Home |
Poker Roll |
Poker Tweeter |
FlopZoom |
FlopZoom Lite |
News |
Blog

Math vs. Feel

Webmistress "Troi" 03.30.2007

Wow. So math versus feel, huh? That's a pretty broad topic, but I will try to keep it brief here. I think that "math" and "feel" players have very different skills, and lots of them are successful. But to be a really good player you'll need to combine those skills. And I think that math players are better suited to limit and feel players to no-limit (since we seem to be talking about Texas Hold'em here.)

**Thought Processes**

First, let me explain my understanding of how a "math player" thinks and how a "feel player" thinks. A "math player" keeps track of stack sizes and pot sizes. Calculates the odds of hitting his hand on the flop, turn, and river. Figures the odds of his hand being good if he hits it. Generally "does the right thing" if the math tells him to call, raise, or fold.

A "feel player" goes with her reads on other players. Always tries to put other players on hands. Folds to strength, bets into weakness, playing her opponent's hand. Figures out opponents' betting patterns and tendencies. Tries to sense what the other player(s) will do next, and goes with her gut feeling as to whether she can win the hand or not.

Second, I don't think that the thought processes of the math player and the feel player are mutually exclusive. I do, however, think that knowledge of the basic math of poker is necessary for any player. For example, in Hold'em, you're 2:1 against one of your cards on the flop if you hold ace-king, you're 7.5:1 against flopping a set when you hold a pair, and you're a 19:1 dog on the turn to river your set when you hold a pair.

So yeah, you need to do the math. In your head. But a good feel for other players' tendencies and the sensitivity to read them are also very important skills. E.g., if you know you're getting the right odds to call but sense that your opponent probably has you drawing dead, you should fold. And if he bets enough to give you the wrong implied odds to call, but you know he's on a stone cold bluff, you should call or raise.

Notice that the math player is focused on his own hand and odds, and that the feel player is focused on her opponent's hand and strength vibe. Sometimes the feel player will play any two cards if she's up against the right opponent in the right situation.

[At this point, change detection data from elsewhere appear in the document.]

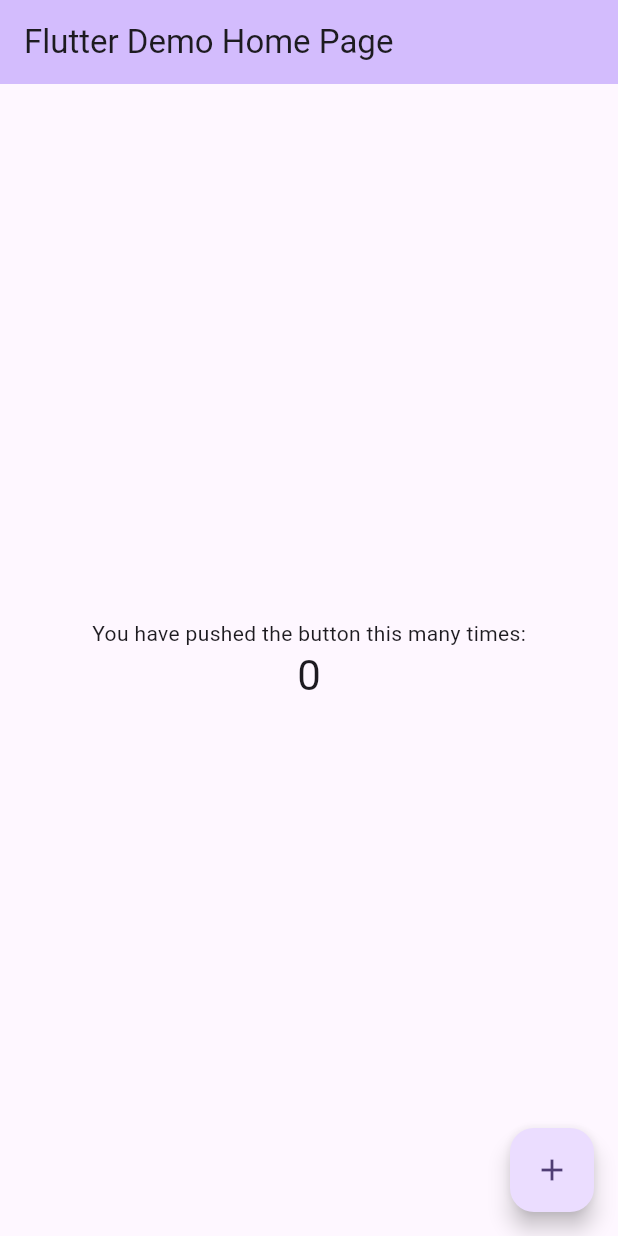
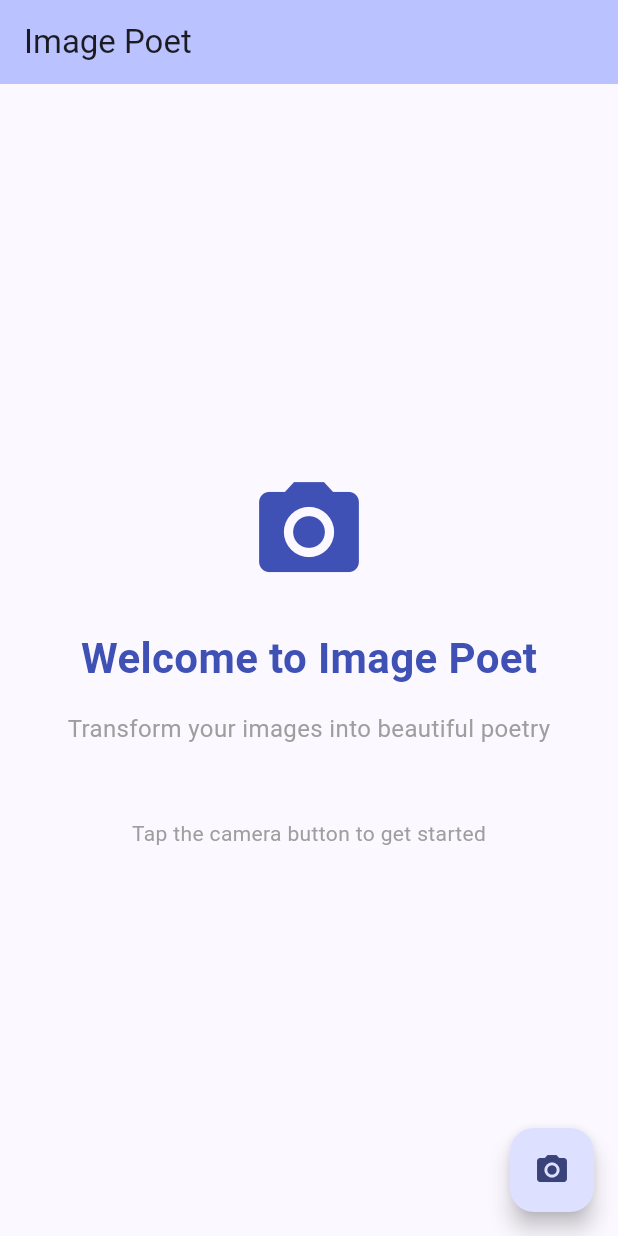
Before and after one commit to Jonny-Cho/image-poet, a Flutter app: the screen it shows after launch, on a phone screen of 412 x 824 dp. Run offline on Flutter 3.47's test engine with Material 3 defaults, Android fonts, the phone set to English and light mode, and no system bars.

Commit message:
improve: Address PR review feedback
- Add secure configuration management with environment-specific validation
- Complete CORS test implementation with proper assertions
- Customize Flutter app for Image Poet with modern UI design
- Standardize environment file comments to English
- Enhance .gitignore for better security practices

```diff
--- a/mobile/lib/main.dart
+++ b/mobile/lib/main.dart
@@ -1,125 +1,86 @@
 import 'package:flutter/material.dart';
 
 void main() {
-  runApp(const MyApp());
+  runApp(const ImagePoetApp());
 }
 
-class MyApp extends StatelessWidget {
-  const MyApp({super.key});
+class ImagePoetApp extends StatelessWidget {
+  const ImagePoetApp({super.key});
 
-  // This widget is the root of your application.
   @override
   Widget build(BuildContext context) {
     return MaterialApp(
-      title: 'Flutter Demo',
+      title: 'Image Poet',
       theme: ThemeData(
-        // This is the theme of your application.
-        //
-        // TRY THIS: Try running your application with "flutter run". You'll see
-        // the application has a blue toolbar. Then, without quitting the app,
-        // try changing the seedColor in the colorScheme below to Colors.green
-        // and then invoke "hot reload" (save your changes or press the "hot
-        // reload" button in a Flutter-supported IDE, or press "r" if you used
-        // the command line to start the app).
-        //
-        // Notice that the counter didn't reset back to zero; the application
-        // state is not lost during the reload. To reset the state, use hot
-        // restart instead.
-        //
-        // This works for code too, not just values: Most code changes can be
-        // tested with just a hot reload.
-        colorScheme: ColorScheme.fromSeed(seedColor: Colors.deepPurple),
+        colorScheme: ColorScheme.fromSeed(seedColor: Colors.indigo),
         useMaterial3: true,
       ),
-      home: const MyHomePage(title: 'Flutter Demo Home Page'),
+      home: const HomePage(),
+      debugShowCheckedModeBanner: false,
     );
   }
 }
 
-class MyHomePage extends StatefulWidget {
-  const MyHomePage({super.key, required this.title});
-
-  // This widget is the home page of your application. It is stateful, meaning
-  // that it has a State object (defined below) that contains fields that affect
-  // how it looks.
-
-  // This class is the configuration for the state. It holds the values (in this
-  // case the title) provided by the parent (in this case the App widget) and
-  // used by the build method of the State. Fields in a Widget subclass are
-  // always marked "final".
-
-  final String title;
-
-  @override
-  State<MyHomePage> createState() => _MyHomePageState();
-}
-
-class _MyHomePageState extends State<MyHomePage> {
-  int _counter = 0;
-
-  void _incrementCounter() {
-    setState(() {
-      // This call to setState tells the Flutter framework that something has
-      // changed in this State, which causes it to rerun the build method below
-      // so that the display can reflect the updated values. If we changed
-      // _counter without calling setState(), then the build method would not be
-      // called again, and so nothing would appear to happen.
-      _counter++;
-    });
-  }
+class HomePage extends StatelessWidget {
+  const HomePage({super.key});
 
   @override
   Widget build(BuildContext context) {
-    // This method is rerun every time setState is called, for instance as done
-    // by the _incrementCounter method above.
-    //
-    // The Flutter framework has been optimized to make rerunning build methods
-    // fast, so that you can just rebuild anything that needs updating rather
-    // than having to individually change instances of widgets.
     return Scaffold(
       appBar: AppBar(
-        // TRY THIS: Try changing the color here to a specific color (to
-        // Colors.amber, perhaps?) and trigger a hot reload to see the AppBar
-        // change color while the other colors stay the same.
+        title: const Text('Image Poet'),
         backgroundColor: Theme.of(context).colorScheme.inversePrimary,
-        // Here we take the value from the MyHomePage object that was created by
-        // the App.build method, and use it to set our appbar title.
-        title: Text(widget.title),
+        elevation: 0,
       ),
-      body: Center(
-        // Center is a layout widget. It takes a single child and positions it
-        // in the middle of the parent.
+      body: const Center(
         child: Column(
-          // Column is also a layout widget. It takes a list of children and
-          // arranges them vertically. By default, it sizes itself to fit its
-          // children horizontally, and tries to be as tall as its parent.
-          //
-          // Column has various properties to control how it sizes itself and
-          // how it positions its children. Here we use mainAxisAlignment to
-          // center the children vertically; the main axis here is the vertical
-          // axis because Columns are vertical (the cross axis would be
-          // horizontal).
-          //
-          // TRY THIS: Invoke "debug painting" (choose the "Toggle Debug Paint"
-          // action in the IDE, or press "p" in the console), to see the
-          // wireframe for each widget.
           mainAxisAlignment: MainAxisAlignment.center,
-          children: <Widget>[
-            const Text(
-              'You have pushed the button this many times:',
+          children: [
+            Icon(
+              Icons.photo_camera,
+              size: 80,
+              color: Colors.indigo,
             ),
+            SizedBox(height: 24),
             Text(
-              '$_counter',
-              style: Theme.of(context).textTheme.headlineMedium,
+              'Welcome to Image Poet',
+              style: TextStyle(
+                fontSize: 28,
+                fontWeight: FontWeight.bold,
+                color: Colors.indigo,
+              ),
+            ),
+            SizedBox(height: 16),
+            Text(
+              'Transform your images into beautiful poetry',
+              style: TextStyle(
+                fontSize: 16,
+                color: Colors.grey,
+              ),
+              textAlign: TextAlign.center,
+            ),
+            SizedBox(height: 48),
+            Text(
+              'Tap the camera button to get started',
+              style: TextStyle(
+                fontSize: 14,
+                color: Colors.grey,
+              ),
             ),
           ],
         ),
       ),
       floatingActionButton: FloatingActionButton(
-        onPressed: _incrementCounter,
-        tooltip: 'Increment',
-        child: const Icon(Icons.add),
-      ), // This trailing comma makes auto-formatting nicer for build methods.
+        onPressed: () {
+          // TODO: Implement image picker and poetry generation
+          ScaffoldMessenger.of(context).showSnackBar(
+            const SnackBar(
+              content: Text('Image selection coming soon!'),
+            ),
+          );
+        },
+        child: const Icon(Icons.camera_alt),
+      ),
     );
   }
 }
```
Also changed, not shown: 5 other files.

**Learning Processes**

Knowing the math is essential for anyone. There are dozens of good books on all forms of poker out there, chock full of expected value calculations, pot odds and implied odds, and all that good stuff. If you haven't read at least one, then you should.

And yeah, there are books on poker psychology and tells on the market. But they won't help you very much. Sure, you can read that "strength means weakness," and "weakness means strength," and that "some players don't play poker to win money." But you won't internalize that knowledge until you actually put in the hours at the felt and see it all a few times.

You should already know whether your basic tendency is toward the math or the feel. So how do you learn and improve? If you're a math player, start looking at the other players and try to figure out what they're holding. Especially when you're not in the hand. I find that it's much easier to read people when you have no concern over the outcome of the hand. Try to figure out who will win the hand whether or not there is a showdown. This exercise is more useful in no-limit since there are fewer showdowns. And there is usually more psychological pressure due to larger bets.

If you're a feel player, you should read, read, read all about poker math. Get the pot odds, implied odds, drawing odds, expected value, yadda yadda all down cold. Keep track of the pot size at all times, even when you're not in a hand. Keep track of the betting too, and figure out who made wrongly-sized bets (if there's a showdown and you see the cards.) Play a little limit, too, where math is king.

**Choosing a Game**

Aha! Now we're getting down to it. In limit, math is, in fact, king. Because the bet size is restricted, you'll be able to very accurately track the pot size and calculate your hand odds vs. pot odds and implied odds. In limit, implied odds are somewhat less important than in no-limit, since you'll rarely be able to win more than a small fraction of someone's stack. And that means there's less psychological stress involved. You can rarely go broke (or bust someone) in a single hand. And if you do, it probably wasn't for very many chips anyway. So if you're a math player, you're already naturally suited to limit.

Feel players: don't despair! You're well suited to no-limit. In no-limit there can be quite a bit more betting pressure, and hence more psychological pressure, in any and all hands. And guess what. More psychological pressure means that people become easier to read. People under stress will tend to revert to their instinctual behavior patterns, and since you're sensitive to peoples' behavior, you have an advantage. You'll be able to push people off pots when they show weakness, and you'll be able to avoid traps when they show strength (even if they don't bet.)

**Put it Together**

Just remember: no matter how good you are in the math or feel department, you can always get better in either or both. And I believe that you will need both to become a really good player.

As you work on the math, it'll become easier and more natural. You'll be able to free up your brain power to focus more on reading people. And as you work on the feel, you'll get better at reading people and your confidence will grow. So get out there and do it!